## TASK PROMPT
Take every line containing "diagram" from the material and copy it.

## EXCERPTED RECORDS
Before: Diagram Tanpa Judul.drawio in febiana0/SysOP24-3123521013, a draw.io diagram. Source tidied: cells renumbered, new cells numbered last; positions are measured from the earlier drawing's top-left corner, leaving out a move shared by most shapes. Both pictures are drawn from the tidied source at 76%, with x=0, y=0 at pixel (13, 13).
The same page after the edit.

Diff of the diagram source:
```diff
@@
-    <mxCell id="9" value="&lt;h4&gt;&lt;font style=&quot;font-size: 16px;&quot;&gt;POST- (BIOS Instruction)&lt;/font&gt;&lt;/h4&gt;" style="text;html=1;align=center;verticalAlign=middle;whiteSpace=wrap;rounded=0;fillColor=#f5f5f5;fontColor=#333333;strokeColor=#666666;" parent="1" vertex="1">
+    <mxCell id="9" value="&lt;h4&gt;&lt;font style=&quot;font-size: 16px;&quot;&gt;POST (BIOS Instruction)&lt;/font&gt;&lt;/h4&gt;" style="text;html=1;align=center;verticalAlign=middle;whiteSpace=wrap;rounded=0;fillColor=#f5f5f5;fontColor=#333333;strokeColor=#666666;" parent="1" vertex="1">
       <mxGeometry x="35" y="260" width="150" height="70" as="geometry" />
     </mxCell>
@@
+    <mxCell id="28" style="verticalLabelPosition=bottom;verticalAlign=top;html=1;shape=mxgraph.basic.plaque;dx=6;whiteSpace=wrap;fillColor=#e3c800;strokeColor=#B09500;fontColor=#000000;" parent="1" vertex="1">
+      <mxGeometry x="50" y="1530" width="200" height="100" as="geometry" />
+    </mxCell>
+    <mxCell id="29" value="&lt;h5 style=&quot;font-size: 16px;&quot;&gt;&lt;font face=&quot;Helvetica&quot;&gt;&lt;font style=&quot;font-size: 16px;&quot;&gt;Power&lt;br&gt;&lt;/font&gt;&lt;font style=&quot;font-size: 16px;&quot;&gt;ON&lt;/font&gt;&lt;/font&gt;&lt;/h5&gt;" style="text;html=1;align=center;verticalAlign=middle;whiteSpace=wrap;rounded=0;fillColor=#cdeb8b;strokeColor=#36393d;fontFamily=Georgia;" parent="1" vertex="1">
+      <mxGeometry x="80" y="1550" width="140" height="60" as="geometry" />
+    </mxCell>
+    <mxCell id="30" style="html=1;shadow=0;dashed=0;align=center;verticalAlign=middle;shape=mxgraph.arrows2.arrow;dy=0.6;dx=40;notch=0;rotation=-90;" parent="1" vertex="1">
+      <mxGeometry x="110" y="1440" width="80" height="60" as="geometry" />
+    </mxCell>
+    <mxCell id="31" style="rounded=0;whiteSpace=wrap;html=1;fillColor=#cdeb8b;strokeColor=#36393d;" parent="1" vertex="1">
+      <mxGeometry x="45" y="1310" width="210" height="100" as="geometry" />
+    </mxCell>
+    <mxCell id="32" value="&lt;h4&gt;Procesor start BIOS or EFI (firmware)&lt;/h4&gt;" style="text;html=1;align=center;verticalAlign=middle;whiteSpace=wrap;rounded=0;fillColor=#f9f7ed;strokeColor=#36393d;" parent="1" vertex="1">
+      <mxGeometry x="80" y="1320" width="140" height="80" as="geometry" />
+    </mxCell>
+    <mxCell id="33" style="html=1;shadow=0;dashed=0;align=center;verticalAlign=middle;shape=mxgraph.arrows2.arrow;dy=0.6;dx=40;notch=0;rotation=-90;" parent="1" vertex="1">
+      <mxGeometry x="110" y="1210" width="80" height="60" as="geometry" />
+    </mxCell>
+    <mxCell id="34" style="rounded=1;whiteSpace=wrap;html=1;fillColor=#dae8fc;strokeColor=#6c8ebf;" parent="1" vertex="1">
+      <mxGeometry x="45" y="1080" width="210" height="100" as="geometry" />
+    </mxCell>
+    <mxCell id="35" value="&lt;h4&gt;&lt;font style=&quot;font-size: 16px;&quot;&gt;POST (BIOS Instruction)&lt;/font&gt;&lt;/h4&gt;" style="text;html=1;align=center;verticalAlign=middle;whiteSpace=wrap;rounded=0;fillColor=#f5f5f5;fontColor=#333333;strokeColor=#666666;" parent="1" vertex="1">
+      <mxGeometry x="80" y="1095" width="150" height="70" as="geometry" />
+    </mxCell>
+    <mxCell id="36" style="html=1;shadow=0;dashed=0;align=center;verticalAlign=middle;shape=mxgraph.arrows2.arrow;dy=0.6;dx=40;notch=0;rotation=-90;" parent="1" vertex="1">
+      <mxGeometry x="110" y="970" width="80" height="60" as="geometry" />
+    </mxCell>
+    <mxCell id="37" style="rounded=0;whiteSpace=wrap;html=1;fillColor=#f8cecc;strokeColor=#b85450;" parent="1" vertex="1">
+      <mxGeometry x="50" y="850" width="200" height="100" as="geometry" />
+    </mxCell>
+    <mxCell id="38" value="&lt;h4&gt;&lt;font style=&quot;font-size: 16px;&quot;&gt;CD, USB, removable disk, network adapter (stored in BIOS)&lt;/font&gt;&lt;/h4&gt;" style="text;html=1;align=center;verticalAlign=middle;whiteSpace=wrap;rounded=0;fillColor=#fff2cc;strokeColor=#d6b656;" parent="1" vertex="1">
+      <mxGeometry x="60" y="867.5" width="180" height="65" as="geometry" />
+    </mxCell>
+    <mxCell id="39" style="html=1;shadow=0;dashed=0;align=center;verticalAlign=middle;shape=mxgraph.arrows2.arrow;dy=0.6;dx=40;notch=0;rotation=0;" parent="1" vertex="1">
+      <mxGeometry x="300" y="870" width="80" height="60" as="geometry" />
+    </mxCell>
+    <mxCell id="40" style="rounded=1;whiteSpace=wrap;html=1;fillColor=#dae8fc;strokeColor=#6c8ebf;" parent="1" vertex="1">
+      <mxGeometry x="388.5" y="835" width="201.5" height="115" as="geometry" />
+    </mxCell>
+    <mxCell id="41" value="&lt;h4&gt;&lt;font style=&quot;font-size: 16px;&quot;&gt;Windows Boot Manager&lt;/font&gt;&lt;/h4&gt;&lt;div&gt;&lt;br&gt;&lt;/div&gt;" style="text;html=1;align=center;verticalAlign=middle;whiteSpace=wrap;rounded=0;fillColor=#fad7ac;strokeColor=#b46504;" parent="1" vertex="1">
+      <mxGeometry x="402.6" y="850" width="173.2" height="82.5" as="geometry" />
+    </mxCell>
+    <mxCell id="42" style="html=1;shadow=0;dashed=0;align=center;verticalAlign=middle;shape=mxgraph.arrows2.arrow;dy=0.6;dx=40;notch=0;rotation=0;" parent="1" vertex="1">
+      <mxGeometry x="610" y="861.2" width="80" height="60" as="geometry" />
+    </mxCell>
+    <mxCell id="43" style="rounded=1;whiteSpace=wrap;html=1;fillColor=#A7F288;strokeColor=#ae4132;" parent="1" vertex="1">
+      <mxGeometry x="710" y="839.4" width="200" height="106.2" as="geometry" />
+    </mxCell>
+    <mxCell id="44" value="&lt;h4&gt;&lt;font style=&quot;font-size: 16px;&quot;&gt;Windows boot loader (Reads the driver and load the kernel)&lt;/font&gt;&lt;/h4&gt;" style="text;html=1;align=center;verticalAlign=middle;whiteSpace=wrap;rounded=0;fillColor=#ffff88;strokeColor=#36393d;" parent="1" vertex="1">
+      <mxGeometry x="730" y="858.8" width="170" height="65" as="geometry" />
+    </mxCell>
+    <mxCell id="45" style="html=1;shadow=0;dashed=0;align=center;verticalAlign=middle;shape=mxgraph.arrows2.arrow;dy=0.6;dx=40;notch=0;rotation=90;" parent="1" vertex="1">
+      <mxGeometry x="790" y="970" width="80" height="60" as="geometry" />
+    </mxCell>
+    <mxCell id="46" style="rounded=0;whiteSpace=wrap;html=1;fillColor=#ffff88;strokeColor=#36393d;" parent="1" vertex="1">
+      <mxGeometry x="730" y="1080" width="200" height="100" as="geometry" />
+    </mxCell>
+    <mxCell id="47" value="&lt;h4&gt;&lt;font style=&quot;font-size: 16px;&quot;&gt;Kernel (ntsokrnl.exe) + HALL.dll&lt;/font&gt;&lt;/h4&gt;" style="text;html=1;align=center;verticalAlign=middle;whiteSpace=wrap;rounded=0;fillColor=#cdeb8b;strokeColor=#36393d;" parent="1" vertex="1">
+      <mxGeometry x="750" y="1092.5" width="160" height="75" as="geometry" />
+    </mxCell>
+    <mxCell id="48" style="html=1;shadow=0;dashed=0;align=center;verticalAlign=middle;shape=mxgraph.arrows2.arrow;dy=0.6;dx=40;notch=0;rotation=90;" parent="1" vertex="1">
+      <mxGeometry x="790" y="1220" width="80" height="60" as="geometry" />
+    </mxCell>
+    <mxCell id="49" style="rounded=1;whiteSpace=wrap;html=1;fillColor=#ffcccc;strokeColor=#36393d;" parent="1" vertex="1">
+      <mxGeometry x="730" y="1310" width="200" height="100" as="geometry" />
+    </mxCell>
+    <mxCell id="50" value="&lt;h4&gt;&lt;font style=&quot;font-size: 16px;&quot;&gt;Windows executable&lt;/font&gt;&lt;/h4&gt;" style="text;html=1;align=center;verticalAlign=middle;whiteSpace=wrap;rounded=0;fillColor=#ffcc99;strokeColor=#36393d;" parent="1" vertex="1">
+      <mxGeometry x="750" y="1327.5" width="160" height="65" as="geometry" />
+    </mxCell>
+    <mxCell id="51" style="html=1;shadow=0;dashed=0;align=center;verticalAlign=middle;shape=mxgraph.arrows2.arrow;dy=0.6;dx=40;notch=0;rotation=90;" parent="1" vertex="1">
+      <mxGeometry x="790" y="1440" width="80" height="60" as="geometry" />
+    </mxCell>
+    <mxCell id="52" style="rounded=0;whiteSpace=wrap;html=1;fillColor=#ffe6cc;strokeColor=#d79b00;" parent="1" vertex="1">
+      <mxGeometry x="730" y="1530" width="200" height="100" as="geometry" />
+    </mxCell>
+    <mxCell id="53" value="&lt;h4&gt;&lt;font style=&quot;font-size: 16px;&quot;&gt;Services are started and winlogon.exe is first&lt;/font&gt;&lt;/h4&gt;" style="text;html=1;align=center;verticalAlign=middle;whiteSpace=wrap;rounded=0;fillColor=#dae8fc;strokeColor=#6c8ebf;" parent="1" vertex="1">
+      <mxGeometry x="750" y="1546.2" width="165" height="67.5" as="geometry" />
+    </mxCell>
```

## RESULT
Before: Diagram Tanpa Judul.drawio in febiana0/SysOP24-3123521013, a draw.io diagram. Source tidied: cells renumbered, new cells numbered last; positions are measured from the earlier drawing's top-left corner, leaving out a move shared by most shapes. Both pictures are drawn from the tidied source at 76%, with x=0, y=0 at pixel (13, 13).
Diff of the diagram source:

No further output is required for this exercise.